Remember when David Ortiz was hitting just .185 with one homer through two months and people were quick to write him off as washed up? Turns out, not so much.
Ortiz went deep twice last night, including a walk-off blast that curled around Pesky Pole in the bottom of the ninth inning, and has now batted .257/.344/.566 with 21 homers, 35 total extra-base hits, and 59 RBIs in 70 games since June 1.
Here’s how those numbers stack up with the rest of the league during that time:
HR SLG RBI
DAVID ORTIZ 21 Kendry Morales .612 Bobby Abreu 63
Russell Branyan 20 Miguel Cabrera .578 DAVID ORTIZ 59
Carlos Pena 20 Adam Lind .575 Kendry Morales 55
Kendry Morales 19 DAVID ORTIZ .566 Russell Branyan 53
Aaron Hill 18 Hideki Matsui .563 Juan Rivera 53

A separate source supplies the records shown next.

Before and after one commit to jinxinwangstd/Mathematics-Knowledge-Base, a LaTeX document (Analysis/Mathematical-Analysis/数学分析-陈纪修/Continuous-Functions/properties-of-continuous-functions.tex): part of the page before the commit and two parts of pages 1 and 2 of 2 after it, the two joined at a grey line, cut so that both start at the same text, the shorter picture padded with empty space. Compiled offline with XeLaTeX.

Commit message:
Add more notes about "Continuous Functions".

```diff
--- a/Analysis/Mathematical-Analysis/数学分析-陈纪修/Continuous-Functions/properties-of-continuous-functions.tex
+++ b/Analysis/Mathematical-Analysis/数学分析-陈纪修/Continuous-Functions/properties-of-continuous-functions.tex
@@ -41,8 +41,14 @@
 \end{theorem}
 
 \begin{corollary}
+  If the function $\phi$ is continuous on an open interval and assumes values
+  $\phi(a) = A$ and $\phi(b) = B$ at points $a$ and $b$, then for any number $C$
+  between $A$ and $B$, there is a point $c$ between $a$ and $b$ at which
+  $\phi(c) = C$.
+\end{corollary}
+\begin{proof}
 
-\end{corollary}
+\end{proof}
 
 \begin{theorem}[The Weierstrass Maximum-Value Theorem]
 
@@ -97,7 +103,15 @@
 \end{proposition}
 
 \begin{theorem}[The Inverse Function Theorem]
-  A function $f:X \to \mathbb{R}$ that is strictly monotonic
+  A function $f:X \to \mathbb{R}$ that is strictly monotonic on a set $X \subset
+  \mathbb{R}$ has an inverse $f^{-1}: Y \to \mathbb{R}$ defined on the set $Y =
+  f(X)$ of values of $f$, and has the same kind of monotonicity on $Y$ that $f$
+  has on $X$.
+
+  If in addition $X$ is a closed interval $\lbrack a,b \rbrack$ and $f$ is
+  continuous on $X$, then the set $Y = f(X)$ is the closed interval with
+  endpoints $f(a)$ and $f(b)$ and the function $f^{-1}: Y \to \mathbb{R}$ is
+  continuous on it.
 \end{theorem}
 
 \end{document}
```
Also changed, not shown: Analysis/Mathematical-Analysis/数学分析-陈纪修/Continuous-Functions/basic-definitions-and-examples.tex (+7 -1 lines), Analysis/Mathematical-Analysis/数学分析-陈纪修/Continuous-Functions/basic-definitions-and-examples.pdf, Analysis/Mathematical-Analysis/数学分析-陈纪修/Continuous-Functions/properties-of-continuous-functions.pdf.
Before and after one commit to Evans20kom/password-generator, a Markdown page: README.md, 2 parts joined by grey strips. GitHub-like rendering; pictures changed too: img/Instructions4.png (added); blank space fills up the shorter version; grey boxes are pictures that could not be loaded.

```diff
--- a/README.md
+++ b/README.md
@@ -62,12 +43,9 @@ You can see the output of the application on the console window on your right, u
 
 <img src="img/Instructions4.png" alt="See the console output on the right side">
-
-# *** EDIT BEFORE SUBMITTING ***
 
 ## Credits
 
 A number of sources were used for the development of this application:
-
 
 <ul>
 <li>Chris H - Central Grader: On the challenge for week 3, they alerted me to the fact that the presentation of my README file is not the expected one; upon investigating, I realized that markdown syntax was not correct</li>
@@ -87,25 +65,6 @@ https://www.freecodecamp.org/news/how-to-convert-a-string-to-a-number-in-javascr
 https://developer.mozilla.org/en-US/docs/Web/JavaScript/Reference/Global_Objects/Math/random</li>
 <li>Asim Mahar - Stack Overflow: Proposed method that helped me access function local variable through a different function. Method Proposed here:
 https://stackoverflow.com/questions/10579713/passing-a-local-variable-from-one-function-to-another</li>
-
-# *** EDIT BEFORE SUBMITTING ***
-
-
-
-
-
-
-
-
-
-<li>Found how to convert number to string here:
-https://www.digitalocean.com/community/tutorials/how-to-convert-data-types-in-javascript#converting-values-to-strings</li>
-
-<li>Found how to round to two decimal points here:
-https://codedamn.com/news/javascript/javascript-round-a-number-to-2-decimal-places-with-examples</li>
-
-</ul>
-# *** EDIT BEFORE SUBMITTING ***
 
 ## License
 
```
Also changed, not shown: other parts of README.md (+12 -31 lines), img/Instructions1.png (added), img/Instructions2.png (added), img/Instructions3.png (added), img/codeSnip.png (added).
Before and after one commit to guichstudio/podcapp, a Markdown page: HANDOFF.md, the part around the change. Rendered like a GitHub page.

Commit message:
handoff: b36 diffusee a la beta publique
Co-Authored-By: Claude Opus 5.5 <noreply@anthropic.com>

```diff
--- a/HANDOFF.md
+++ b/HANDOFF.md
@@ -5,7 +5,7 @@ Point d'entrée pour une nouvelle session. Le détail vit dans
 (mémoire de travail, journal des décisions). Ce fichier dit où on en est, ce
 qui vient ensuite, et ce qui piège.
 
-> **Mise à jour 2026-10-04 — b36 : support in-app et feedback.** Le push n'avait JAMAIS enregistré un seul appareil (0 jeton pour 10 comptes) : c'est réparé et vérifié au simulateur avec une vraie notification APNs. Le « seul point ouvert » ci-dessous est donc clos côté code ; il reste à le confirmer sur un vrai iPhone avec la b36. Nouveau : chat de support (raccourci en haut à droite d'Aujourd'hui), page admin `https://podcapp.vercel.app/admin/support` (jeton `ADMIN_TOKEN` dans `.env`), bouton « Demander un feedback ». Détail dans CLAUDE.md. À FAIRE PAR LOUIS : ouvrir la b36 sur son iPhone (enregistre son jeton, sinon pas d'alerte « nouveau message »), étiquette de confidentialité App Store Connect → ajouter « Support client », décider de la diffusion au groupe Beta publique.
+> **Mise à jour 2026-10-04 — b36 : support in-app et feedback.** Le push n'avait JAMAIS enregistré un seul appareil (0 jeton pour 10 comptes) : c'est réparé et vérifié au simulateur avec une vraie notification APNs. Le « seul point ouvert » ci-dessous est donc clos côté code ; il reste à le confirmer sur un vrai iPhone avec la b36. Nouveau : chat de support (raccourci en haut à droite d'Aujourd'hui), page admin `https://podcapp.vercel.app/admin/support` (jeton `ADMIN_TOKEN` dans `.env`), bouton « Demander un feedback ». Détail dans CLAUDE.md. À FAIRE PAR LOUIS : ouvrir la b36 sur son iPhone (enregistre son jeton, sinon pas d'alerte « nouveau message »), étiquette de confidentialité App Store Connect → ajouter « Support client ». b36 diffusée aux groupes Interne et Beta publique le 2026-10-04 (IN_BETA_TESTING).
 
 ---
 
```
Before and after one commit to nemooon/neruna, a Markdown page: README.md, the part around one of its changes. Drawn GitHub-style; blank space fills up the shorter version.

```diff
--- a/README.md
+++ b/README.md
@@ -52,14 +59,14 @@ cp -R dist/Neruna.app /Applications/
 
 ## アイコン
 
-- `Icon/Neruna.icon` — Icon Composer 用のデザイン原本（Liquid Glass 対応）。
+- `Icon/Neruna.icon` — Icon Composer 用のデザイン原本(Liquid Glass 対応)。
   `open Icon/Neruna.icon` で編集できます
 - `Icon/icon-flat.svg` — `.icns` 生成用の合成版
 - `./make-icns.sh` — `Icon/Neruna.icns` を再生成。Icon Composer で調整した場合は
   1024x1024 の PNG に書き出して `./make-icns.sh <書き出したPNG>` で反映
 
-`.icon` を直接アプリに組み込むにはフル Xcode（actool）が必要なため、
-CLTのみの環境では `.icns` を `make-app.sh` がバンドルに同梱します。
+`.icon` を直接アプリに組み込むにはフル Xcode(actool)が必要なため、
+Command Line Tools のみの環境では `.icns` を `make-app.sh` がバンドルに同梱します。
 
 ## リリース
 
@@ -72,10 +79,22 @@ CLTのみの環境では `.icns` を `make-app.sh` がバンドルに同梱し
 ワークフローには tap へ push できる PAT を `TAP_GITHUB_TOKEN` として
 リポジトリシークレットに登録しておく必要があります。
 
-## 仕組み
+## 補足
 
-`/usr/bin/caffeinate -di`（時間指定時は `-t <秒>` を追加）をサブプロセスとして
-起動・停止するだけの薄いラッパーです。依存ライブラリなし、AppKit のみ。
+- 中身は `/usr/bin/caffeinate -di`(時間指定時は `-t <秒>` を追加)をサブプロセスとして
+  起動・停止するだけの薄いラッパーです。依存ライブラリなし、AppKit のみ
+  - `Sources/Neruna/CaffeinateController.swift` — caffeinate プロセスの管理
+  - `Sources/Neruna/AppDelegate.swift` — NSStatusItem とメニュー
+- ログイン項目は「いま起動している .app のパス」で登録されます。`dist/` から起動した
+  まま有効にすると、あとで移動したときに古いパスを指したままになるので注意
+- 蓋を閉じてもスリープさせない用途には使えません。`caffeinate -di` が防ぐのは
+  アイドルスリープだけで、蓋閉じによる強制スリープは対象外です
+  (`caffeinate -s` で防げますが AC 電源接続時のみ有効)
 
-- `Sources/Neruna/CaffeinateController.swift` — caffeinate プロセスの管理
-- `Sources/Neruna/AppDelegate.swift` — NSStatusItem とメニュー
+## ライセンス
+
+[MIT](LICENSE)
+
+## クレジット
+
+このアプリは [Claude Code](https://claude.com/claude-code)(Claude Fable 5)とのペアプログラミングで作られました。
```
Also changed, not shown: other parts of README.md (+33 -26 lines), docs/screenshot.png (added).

Since the calendar flipped to June, Ortiz has the league’s most homers, second-most RBIs, and fourth-highest slugging percentage. And we’re not just talking about a hot streak, as those totals are from nearly half a season’s worth of games. His overall stats remain mediocre and Ortiz obviously isn’t the MVP-caliber offensive force that he was from 2003-2007, but if the Red Sox get into the playoffs you can be certain that no one will be eager to pitch to him.
Incidentally, last night’s blast was the 10th walk-off homer of Ortiz’s career, which puts him two behind the all-time record of 12 shared by Babe Ruth, Mickey Mantle, Frank Robinson, Stan Musial, and Jimmie Foxx. What, you were expecting Kurt Bevacqua?
A brutal couple of updates on the night of Jose Fernandez’s death from Jeff Passan of Yahoo and from Andre Fernandez of the Miami Herald.
Passan reports on the leadup to the fateful boat trip. About how a friend of one of the other men killed on the boat had pleaded with him not to go out in the dark. Then there’s this:
After Saturday’s game, Fernandez had asked a number of teammates to join him on the boat. One by one, they declined.
Marcell Ozuna was one of them. Andre Fernandez of the Miami Herald reports:
Following Monday’s game, Ozuna said he turned down an invitation from Fernandez after Saturday night’s game to go out with him and join him for a spin on his boat . . . “That night I told him, ‘Don’t go out,’” Ozuna said. “Everybody knew he was crazy about that boat and loved being out on the water. I told him I couldn’t go out that night because I had the kids and my wife waiting for me.
Losing a friend and teammate under such circumstances is brutal enough. Adding on survivor’s guilt would be close to impossible to bear.
David Ortiz has used Derek Jeter’s Player’s Tribune as his personal podium all year as he says goodbye to the Major Leagues. He continues that today, on the eve of his final series against the Yankees.
In it Ortiz talks about what playing the Yankees meant to him over the course of his career. About how the fan hate was real but something he embraced. About how the series back in the days of Jeter and Pettitte and Mariano and Mussina were “wars.” He also talks about how the Yankees were basically everything when he was growing up in the Dominican Republic. The only caps and shirts you saw were Yankees shirts and how they were about the only team you could see on TV there. As such, coming to Boston and then playing against the Yankees was a big, big deal.
Ortiz says “[s]ome players are born to be Yankees, you know what I’m saying? I was born to play against the Yankees.”
And he’ll get to do it only three more times.